You’ll generally know when your child has enough confidence to remove the wheels. You can slowly bend the training wheels back further and further until they have to rely on their balance for it to work.
Another option is to have them ride bikes with other children who don’t have training wheels. Children are famous for being influenced by others so that might inspire them to work on their balance.
If your child is having a lot of fun riding with training wheels and seems really reluctant to move them, that’s ok. Just adjust them so the child has to use balance and then let them have fun. If you push your child before he or she is ready, it may ruin the love of riding altogether. It’s best to follow your child’s lead for the most part.
How Do I Care For The Bike?
Don’t leave your bike exposed to the elements because much of your bike’s deterioration can come from exposure alone. Chains should be protected to prevent rust and keep the pedals running smoothly by inspecting for dirt and other debris.
Check the overall integrity of the bike to make sure everything seems safe and in working order before and after your child rides. Bikes are meant to be durable, but sometimes even the most durable bike can give way under enthusiastic riding. The handle bars should never be loose and the seat should be in just the right position each time.

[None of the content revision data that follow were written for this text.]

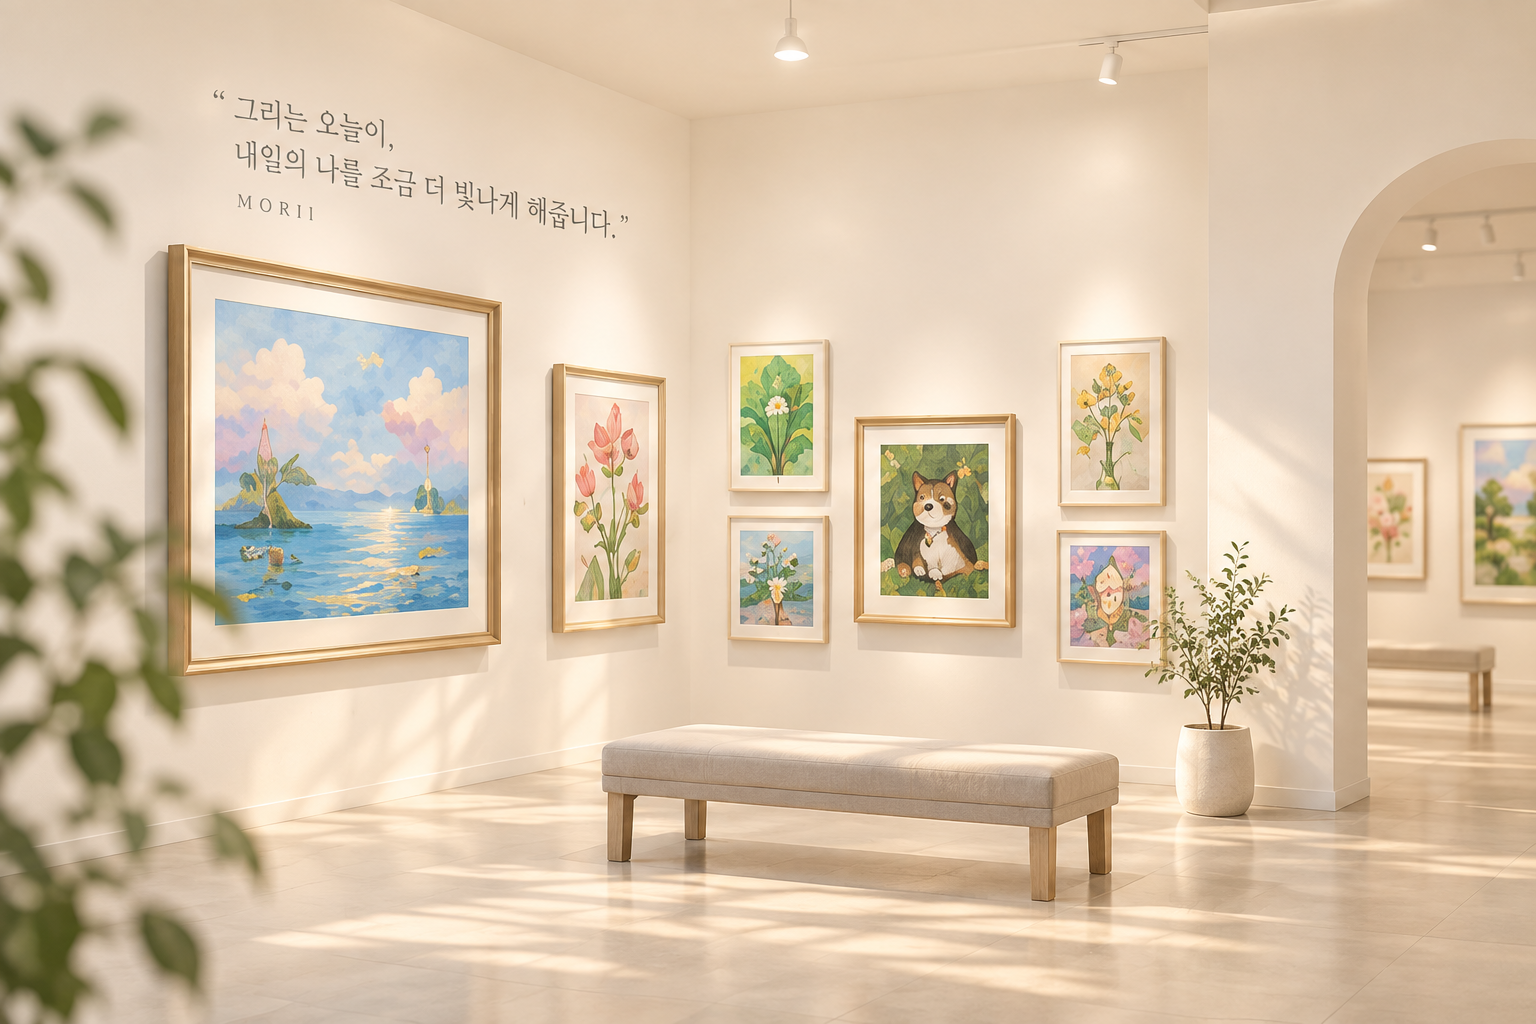
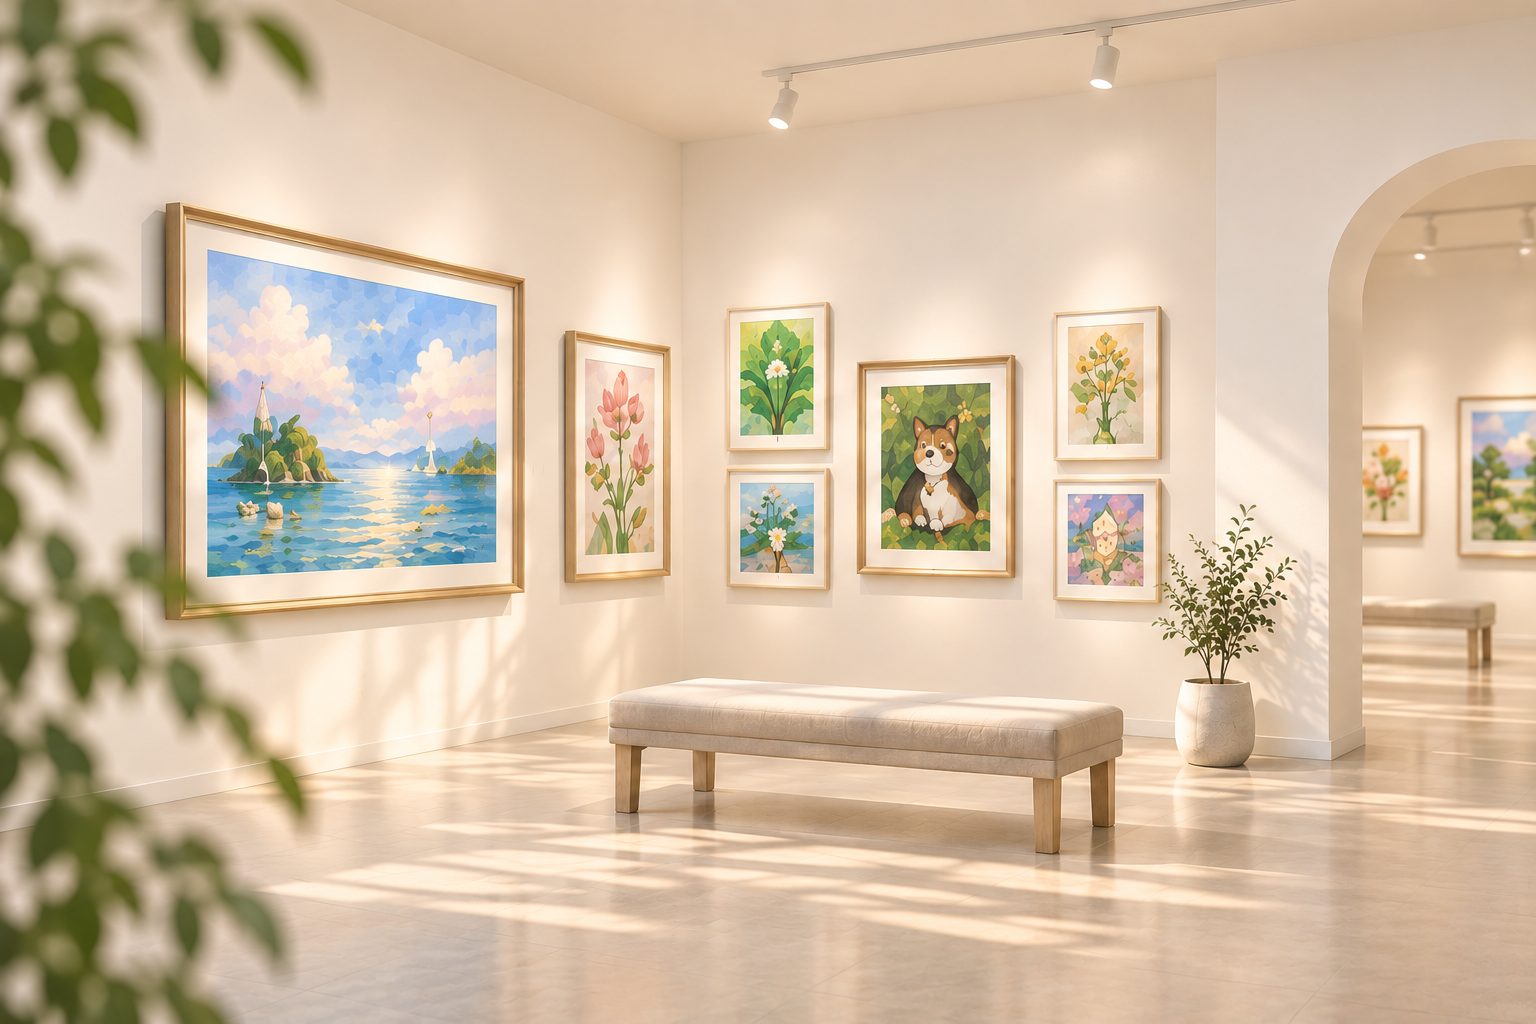
Redesign home page with elegant typography
- Updated home background image (home-bg.png)
- Added serif font typography for elegance
- Main title: '오늘의 마음을, 그림으로 남겨보세요.'
- Subtitle: '당신의 마음이 머무는 작은 전시공간, MORII'
- Black text (text-ink) on gallery background
- Top content centered vertically (flex-1 justify-center)
- Button positioned below text (mb-20)
- Matches programs page styling and layout
- Professional gallery entrance feel

diff --git a/src/app/(main)/check/page.tsx b/src/app/(main)/check/page.tsx
@@ -3,7 +3,7 @@ import Link from "next/link";
 export default function HomePage() {
   return (
     <div
-      className="flex h-full w-full flex-col items-center justify-end px-8 py-12"
+      className="flex h-full w-full flex-col items-center justify-between px-8 py-12"
       style={{
         backgroundImage: "url('/assets/home/home-bg.png')",
         backgroundSize: "cover",
@@ -11,9 +11,20 @@ export default function HomePage() {
         backgroundAttachment: "fixed",
       }}
     >
+      {/* Top Content */}
+      <div className="flex flex-col items-center text-center pt-16 flex-1 justify-center">
+        <h1 className="text-4xl font-serif font-bold text-ink mb-4 leading-relaxed">
+          오늘의 마음을, 그림으로 남겨보세요.
+        </h1>
+        <p className="text-base font-serif text-ink/80 font-light max-w-md">
+          당신의 마음이 머무는 작은 전시공간, <span className="font-bold">MORII</span>
+        </p>
+      </div>
+
+      {/* Bottom Button */}
       <Link
         href="/diary"
-        className="mb-12 flex items-center justify-center gap-2 rounded-full bg-white px-6 py-3 text-sm font-semibold text-ink shadow-lg hover:bg-white/90 transition"
+        className="mb-20 flex items-center justify-center gap-2 rounded-full bg-white px-6 py-3 text-sm font-semibold text-ink shadow-lg hover:bg-white/90 transition"
       >
         <span>+</span>
         <span>새 작품 그리기</span>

Training wheels and balance bikes are two different methods to making sure your child gets the right kin of practice before riding a real bike. They can give your child plenty of confidence and allow them to practice valuable gross motor skills like balance and hand coordination. If your child is itching to get out there but just doesn’t quite have the right skills, it won’t be long before he or she is riding all by themselves without training wheels at all.
The bike you choose should be able to grow with your child’s body and his or her skills. As long as you find something with a range of adjustments, investing in a bike for your child, even with training wheels, is an awesome addition to childhood.
How did you learn to ride a bike? Was it with training wheels, a balance bike, or someone just giving you one good push? Let us know in the comments below!